—Andrew Michaels, editorial associate

Since the onset of COVID-19, pandemic-related fraud has skyrocketed in the U.S., ranging from fake CDC informational emails to phishing scams offering economic stimulus funds. According to data from the Federal Trade Commission (FTC), there have been over 184,000 cases of fraud reported as of Aug. 31, with losses exceeding $124 million. There’s nothing fraudsters won’t do to access finances, so Nacha and its Payments Innovation Alliance are fighting back with the release of its “COVID-19 Best Fraud Prevention and Cybersecurity Practices” report.

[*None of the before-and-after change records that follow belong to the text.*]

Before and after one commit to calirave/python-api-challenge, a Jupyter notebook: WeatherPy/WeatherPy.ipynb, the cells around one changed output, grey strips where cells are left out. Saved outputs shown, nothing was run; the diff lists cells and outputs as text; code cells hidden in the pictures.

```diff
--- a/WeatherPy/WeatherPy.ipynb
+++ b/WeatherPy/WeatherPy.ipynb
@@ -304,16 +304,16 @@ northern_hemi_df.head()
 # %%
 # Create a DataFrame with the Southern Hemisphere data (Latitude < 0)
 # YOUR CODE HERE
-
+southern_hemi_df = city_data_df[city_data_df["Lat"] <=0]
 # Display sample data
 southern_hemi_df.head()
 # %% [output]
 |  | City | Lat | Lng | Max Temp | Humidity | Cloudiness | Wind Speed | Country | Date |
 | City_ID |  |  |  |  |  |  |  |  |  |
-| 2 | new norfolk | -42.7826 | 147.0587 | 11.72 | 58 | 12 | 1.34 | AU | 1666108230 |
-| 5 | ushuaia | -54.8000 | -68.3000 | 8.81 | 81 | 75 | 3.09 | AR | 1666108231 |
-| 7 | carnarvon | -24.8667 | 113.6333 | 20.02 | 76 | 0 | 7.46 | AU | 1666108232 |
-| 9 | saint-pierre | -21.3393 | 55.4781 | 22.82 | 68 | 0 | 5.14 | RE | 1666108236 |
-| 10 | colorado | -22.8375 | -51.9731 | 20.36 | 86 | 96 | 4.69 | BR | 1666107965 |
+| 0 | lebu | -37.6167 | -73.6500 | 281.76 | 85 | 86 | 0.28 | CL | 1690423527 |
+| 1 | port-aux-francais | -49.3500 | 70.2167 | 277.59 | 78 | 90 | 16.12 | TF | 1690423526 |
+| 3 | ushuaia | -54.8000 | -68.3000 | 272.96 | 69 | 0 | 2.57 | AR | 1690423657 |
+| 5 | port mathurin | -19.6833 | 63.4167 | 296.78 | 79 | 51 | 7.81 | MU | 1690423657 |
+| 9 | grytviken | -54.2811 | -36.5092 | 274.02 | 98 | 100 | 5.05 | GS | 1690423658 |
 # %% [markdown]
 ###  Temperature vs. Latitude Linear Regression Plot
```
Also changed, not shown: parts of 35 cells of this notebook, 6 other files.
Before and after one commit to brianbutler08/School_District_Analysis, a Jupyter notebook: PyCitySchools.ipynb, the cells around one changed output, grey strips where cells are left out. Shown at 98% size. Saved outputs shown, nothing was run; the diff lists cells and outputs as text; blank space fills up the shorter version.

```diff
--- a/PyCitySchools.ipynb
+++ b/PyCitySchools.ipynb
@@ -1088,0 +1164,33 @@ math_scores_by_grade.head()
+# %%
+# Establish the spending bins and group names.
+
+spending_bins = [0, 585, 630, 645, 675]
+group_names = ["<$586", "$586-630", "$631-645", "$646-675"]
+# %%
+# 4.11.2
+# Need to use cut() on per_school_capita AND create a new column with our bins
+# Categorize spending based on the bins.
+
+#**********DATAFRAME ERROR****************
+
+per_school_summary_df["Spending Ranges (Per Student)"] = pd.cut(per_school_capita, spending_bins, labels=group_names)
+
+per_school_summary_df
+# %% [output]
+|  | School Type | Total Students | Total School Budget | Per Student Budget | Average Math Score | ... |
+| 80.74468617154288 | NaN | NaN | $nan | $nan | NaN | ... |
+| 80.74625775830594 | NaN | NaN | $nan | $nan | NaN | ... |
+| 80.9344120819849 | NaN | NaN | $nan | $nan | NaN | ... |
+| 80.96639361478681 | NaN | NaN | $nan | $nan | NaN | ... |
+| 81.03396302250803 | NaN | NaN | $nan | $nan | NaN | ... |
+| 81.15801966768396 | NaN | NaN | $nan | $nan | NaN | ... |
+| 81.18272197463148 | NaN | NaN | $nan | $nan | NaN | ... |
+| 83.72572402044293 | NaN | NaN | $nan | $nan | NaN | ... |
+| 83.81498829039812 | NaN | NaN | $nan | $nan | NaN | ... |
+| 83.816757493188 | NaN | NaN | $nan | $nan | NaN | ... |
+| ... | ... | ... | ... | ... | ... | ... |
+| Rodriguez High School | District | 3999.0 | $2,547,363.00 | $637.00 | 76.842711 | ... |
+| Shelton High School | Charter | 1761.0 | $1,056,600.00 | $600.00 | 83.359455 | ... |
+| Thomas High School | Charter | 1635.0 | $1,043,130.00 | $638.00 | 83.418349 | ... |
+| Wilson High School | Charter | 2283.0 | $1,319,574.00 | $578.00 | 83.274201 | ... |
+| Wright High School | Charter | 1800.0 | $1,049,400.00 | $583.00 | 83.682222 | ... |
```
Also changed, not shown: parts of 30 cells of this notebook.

Before launching any initiatives to prevent fraudulent activity, businesses must first recognize how they’re being infiltrated, i.e., phone, website, email, mail, etc. In its analysis of FTC data, the Ascent found fraud via websites and emails resulted in the most financial losses at nearly $21,000 and $19,000, respectively, while the most common method of contact for fraud reports was phone calls. Although still high, the number of fraud reports and total losses were lower in regard to consumer-initiated contact, mail and other methods.

“Threat-aware employees are the first line of defense against cyber intrusions,” PricewaterhouseCoopers said in response to the increasing reports of pandemic-related fraud. “Too often, that defense needs strengthening. … As has been proven time and time again, it only takes one. One click, one missing endpoint agent, one failed alert, one unsuspecting employee, and the adversary can proclaim victory over your network.”

One of the most recent reports addressing the issue was released by Nacha and its Payments Innovation Alliance in August, discussing how businesses can combat fraud and take into account the changes in operations that come from working at home. Among the report’s 10 recommendations was increasing security for online meetings. Video conferencing platforms, such as Zoom, have become go-to tools for companies around the world in the shift from in-person to online meetings. However, incidents of “Zoom bombing” have occurred in which an uninvited participate gains access to confidential calls. Nacha states companies can prevent impeding parties by requiring passwords to join.

“Users can take additional steps to further ensure the integrity of their online meetings by designating co-hosts or moderators to monitor the chat room and step in, if necessary,” the report notes. “Users can take advantage of enhanced privacy features like a virtual ‘waiting room’ that lets hosts see who is attempting to join prior to allowing access. Also, users are encouraged to generate random meeting links for extra privacy.”

Businesses must extend fraud prevention efforts to their customers as well, Nacha states, by establishing clear lines of communication. Unfortunately, many fraudsters will do their due diligence when sculpting fake emails and phone calls that appear to be on behalf of the business. Nacha’s example of improving customer communication involved informing customers of “new programs and promotions,” effectively sharing information that criminals will have no way of knowing. Therefore, if a customer sees contradictory information, they will know what information is true and false.

“For example, if insurance companies are providing rebate checks to customers, the company should inform recipients that a paper check will be sent and caution customers not to provide personal information in response to phishing emails that promise electronic deposits,” the report states.

By not only opening the lines of communications with customers, but also increasing the amount of overall communication, businesses can ensure their customers also remain safe.

For more information, check out the COVID-19 Best Fraud Prevention and Cybersecurity Practices report.